In a series of behavioural experiments we have shown that music notation can be modified in novel yet simple-to-implement ways that make it easier to read at first sight without preparation or rehearsal. The most effective modification seems to be the segmentation of the musical score by the insertion of blank spaces across the staff systems, separating manageable informational units, which we have found to increase fluency and accuracy in reading musical notation.
We have more recently undertaken exploratory longitudinal studies of the possible impact of these novel notation systems on performative choices. I will be commenting on the results of a study conducted in the Conservatoire royal de Bruxelles [CrB] during the academic year 2020–1. Although group sessions and rehearsals were totally suspended due to covid-19 protocols, individual tuition continued throughout the various stages of lockdown and confinement.

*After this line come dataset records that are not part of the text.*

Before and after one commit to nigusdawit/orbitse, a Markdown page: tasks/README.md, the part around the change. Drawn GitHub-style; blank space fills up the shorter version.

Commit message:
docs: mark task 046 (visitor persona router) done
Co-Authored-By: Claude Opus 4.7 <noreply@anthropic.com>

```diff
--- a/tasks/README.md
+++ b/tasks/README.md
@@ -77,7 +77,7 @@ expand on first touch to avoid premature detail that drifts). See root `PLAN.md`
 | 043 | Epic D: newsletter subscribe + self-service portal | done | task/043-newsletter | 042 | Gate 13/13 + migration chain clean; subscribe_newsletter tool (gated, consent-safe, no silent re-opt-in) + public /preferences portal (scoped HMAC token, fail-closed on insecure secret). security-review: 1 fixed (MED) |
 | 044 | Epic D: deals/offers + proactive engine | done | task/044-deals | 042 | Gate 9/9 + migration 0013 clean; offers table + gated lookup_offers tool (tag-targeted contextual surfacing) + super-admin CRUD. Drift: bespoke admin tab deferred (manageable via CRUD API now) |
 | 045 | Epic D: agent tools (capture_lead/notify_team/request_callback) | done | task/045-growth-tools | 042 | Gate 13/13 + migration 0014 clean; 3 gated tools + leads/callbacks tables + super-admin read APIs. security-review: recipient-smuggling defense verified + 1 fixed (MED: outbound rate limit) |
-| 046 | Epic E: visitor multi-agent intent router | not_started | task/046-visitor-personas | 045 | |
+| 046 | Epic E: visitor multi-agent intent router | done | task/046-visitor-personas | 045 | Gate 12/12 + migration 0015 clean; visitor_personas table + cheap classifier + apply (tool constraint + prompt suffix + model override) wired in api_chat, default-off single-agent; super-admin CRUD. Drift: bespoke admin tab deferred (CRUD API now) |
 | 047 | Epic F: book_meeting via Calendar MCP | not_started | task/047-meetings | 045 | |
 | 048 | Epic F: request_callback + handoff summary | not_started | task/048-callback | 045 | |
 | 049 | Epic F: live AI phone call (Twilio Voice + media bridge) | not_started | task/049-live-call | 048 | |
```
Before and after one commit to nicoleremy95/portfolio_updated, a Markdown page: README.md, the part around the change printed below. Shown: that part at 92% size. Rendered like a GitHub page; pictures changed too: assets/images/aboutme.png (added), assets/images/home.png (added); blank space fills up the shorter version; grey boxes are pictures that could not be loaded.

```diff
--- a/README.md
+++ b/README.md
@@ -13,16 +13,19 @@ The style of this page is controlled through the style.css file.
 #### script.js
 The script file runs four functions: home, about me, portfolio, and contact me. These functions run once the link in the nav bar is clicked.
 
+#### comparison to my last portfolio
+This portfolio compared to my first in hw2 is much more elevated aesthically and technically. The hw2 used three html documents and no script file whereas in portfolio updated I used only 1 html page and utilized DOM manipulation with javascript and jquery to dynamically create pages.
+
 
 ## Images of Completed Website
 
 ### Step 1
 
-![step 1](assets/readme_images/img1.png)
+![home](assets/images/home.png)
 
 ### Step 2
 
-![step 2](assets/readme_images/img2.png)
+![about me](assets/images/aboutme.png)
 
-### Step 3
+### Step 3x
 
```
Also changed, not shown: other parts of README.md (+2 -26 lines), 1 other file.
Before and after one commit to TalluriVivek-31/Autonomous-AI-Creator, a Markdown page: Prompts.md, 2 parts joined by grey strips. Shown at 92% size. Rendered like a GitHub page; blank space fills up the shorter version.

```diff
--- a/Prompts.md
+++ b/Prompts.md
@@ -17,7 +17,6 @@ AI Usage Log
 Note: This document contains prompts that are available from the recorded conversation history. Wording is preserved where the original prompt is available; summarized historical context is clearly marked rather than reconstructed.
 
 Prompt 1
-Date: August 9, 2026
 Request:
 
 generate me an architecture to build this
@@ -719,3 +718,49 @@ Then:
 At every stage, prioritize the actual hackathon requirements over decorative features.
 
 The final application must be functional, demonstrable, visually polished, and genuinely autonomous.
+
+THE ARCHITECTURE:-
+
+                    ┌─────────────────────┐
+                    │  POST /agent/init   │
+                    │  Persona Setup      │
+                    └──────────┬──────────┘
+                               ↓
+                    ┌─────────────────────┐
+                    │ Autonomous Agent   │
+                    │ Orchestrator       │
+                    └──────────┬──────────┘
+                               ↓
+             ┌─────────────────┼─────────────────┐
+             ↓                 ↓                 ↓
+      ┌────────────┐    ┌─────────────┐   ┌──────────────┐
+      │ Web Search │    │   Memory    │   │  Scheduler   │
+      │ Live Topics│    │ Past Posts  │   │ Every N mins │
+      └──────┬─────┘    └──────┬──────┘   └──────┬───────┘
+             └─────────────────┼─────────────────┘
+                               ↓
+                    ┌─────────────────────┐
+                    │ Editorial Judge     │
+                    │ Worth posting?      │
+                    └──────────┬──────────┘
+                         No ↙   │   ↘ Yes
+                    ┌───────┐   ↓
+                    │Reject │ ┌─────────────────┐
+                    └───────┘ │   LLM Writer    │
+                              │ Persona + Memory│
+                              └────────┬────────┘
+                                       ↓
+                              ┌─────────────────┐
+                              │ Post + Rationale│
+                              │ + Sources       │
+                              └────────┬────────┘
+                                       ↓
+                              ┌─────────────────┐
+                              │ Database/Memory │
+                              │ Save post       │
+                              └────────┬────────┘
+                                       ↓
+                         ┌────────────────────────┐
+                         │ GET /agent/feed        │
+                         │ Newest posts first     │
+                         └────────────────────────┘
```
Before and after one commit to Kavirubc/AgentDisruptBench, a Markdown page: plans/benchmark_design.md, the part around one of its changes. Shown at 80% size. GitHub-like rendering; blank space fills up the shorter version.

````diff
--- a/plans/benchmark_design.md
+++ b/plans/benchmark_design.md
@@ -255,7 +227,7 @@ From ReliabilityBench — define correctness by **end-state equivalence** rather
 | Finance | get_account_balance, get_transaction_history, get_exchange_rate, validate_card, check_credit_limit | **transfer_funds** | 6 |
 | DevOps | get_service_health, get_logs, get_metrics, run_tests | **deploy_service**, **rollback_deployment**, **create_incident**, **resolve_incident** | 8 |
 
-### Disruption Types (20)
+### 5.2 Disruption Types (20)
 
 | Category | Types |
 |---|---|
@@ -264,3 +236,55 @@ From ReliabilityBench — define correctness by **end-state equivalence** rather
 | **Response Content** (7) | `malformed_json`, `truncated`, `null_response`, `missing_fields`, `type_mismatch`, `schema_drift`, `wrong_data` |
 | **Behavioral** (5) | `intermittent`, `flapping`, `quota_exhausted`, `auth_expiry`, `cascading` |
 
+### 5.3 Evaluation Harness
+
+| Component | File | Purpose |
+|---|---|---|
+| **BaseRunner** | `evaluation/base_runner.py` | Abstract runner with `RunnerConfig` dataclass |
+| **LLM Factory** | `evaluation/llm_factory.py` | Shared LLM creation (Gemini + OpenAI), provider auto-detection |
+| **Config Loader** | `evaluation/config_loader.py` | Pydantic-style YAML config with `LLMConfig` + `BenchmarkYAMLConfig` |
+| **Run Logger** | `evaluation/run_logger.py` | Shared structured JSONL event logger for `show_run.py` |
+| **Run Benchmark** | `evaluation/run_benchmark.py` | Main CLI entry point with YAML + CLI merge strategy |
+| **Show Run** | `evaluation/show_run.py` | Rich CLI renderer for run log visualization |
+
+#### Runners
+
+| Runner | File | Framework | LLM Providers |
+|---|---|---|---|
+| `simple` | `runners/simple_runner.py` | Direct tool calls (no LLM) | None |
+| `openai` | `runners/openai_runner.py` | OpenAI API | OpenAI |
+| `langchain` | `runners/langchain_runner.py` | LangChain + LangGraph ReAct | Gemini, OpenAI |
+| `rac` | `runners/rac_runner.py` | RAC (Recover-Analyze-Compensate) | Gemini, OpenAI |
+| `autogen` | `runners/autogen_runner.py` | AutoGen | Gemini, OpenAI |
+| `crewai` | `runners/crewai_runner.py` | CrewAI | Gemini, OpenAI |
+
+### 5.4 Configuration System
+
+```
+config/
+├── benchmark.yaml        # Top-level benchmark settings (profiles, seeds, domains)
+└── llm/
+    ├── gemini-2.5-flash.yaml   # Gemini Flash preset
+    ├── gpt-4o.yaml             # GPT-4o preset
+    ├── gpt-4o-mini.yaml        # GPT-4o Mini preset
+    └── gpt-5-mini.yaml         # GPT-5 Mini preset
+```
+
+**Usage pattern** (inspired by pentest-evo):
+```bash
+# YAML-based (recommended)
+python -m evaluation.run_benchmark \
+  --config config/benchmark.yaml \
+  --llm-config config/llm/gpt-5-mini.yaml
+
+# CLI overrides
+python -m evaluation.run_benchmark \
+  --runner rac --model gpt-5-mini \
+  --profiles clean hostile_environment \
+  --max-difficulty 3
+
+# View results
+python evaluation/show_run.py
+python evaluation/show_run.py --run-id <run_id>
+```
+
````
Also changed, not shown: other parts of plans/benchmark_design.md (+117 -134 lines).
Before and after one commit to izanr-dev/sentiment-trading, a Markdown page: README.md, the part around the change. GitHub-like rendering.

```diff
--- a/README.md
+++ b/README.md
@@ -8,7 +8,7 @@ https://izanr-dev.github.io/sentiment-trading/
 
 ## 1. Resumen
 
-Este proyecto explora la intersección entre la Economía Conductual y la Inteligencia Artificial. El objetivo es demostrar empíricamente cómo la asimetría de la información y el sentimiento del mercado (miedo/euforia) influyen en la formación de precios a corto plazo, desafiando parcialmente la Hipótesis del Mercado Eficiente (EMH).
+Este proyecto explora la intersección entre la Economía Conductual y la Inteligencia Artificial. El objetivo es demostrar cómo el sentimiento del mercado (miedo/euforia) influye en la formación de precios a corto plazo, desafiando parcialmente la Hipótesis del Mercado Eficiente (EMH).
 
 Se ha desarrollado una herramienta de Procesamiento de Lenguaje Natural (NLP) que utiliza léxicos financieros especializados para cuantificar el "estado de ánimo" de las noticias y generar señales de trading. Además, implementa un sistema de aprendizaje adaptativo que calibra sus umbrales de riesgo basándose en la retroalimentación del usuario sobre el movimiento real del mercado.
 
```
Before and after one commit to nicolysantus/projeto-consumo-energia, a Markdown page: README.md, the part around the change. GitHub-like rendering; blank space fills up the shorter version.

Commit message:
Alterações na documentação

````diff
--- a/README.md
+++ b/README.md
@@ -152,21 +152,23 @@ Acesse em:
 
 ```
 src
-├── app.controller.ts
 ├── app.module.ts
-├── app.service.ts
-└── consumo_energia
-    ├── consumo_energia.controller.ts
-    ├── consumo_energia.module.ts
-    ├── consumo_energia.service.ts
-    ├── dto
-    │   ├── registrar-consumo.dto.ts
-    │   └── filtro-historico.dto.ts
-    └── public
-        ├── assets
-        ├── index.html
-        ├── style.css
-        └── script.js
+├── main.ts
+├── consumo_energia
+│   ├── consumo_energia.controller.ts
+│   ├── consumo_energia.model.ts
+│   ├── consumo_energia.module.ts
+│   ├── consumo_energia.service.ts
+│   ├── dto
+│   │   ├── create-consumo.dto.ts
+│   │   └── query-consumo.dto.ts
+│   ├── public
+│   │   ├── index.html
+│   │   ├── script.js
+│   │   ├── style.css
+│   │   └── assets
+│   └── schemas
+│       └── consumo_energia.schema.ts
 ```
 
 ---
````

Four Master's students at the Musique classique et contemporaine department at the CrB worked on new personalised editions of music scores for use in recitals and pedagogical contexts; their editing, design, and publication of the scores was credited by the CrB as their End of Studies Project (Travail de Fin d'Études; TFE).
The process of conducting these case studies has revealed considerable interest within the performing arts community in reflecting upon the conventions that regulate information presentation in a text, and particularly —and this opens a whole new avenue of research— in the conception of a score or a text as a flexible tool, that can be adapted not only to facilitate the decoding of the information, but also to reflect a particular artistic or functional vision.